How is it Used?
At Amplitude, DynConf settings usually fall into one of the following patterns
- General toggles for behavior:
- Numeric configuration:
- Targeted toggles
- Customized configuration (depending on access pattern)
Here are some of the most valuable use cases we were able to cover using these patterns.
Feature Flags for New Behavior
General toggles in DynConf are extremely helpful when releasing a new feature or behavior since it allows quick and easy rollback without needing to wait several minutes for a re-deploy.
We also often use targeted toggles to enable behavior for internal dogfooding and early beta testing.
Migrating or upgrading services often involves staged rollout of behavior, where deploying each time may be disruptive.
For example, if the load is a concern for a new service, we use a numeric configuration to control the rate at which requests are redirected to the new service and observe performance metrics under production load.
Tuning Performance Configuration
When working with performance, it isn’t always clear what the best cutoffs or settings will be, especially for production load and data patterns. By making certain timeouts, limits, and thresholds numeric configurations, we are able to more quickly find the right trade-offs.

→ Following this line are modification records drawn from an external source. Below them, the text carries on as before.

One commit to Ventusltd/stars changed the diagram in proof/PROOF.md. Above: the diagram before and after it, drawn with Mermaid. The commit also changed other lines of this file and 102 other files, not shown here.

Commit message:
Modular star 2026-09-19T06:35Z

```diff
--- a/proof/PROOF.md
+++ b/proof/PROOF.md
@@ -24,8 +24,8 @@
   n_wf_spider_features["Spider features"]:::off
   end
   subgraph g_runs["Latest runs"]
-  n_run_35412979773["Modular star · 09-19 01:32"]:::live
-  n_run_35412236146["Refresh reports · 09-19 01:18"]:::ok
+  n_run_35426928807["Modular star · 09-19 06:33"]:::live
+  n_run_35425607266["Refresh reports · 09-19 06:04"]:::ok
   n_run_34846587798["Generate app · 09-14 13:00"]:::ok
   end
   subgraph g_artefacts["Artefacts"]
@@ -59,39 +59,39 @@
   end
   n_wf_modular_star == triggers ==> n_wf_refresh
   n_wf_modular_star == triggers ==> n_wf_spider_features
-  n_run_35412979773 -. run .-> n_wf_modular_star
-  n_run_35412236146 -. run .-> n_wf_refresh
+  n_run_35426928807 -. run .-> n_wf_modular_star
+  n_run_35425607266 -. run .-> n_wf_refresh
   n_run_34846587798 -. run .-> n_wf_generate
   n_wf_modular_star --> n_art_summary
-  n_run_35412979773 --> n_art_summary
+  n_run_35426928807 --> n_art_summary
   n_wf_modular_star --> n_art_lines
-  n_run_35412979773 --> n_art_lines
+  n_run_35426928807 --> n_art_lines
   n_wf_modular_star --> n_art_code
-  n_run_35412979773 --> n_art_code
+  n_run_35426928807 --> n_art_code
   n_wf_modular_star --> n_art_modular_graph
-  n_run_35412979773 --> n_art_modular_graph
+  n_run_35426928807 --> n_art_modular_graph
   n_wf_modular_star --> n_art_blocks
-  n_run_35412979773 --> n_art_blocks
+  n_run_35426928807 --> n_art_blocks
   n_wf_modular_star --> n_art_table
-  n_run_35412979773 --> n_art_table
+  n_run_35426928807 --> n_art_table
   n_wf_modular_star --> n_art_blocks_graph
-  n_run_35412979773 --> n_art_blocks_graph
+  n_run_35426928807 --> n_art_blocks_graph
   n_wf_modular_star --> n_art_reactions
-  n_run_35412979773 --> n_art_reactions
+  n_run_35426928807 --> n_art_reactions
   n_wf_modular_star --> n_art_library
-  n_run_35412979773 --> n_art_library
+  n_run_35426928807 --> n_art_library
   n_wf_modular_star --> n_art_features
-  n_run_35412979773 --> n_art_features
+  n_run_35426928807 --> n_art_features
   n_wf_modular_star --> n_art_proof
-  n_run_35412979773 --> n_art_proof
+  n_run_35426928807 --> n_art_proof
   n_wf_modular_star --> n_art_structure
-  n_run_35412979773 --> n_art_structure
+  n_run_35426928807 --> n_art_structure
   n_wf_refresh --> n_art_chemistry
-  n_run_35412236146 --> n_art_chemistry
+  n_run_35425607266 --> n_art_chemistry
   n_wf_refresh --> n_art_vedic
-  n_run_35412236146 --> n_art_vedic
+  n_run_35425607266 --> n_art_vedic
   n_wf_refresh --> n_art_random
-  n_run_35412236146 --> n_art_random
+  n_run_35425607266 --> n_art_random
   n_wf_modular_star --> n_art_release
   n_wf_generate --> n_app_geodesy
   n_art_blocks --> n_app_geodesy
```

As a B2B company, we often have to support special behavior for a very small set of customers, such as special query semantics or temporary overrides. Targeted toggles and customized configuration are great for this.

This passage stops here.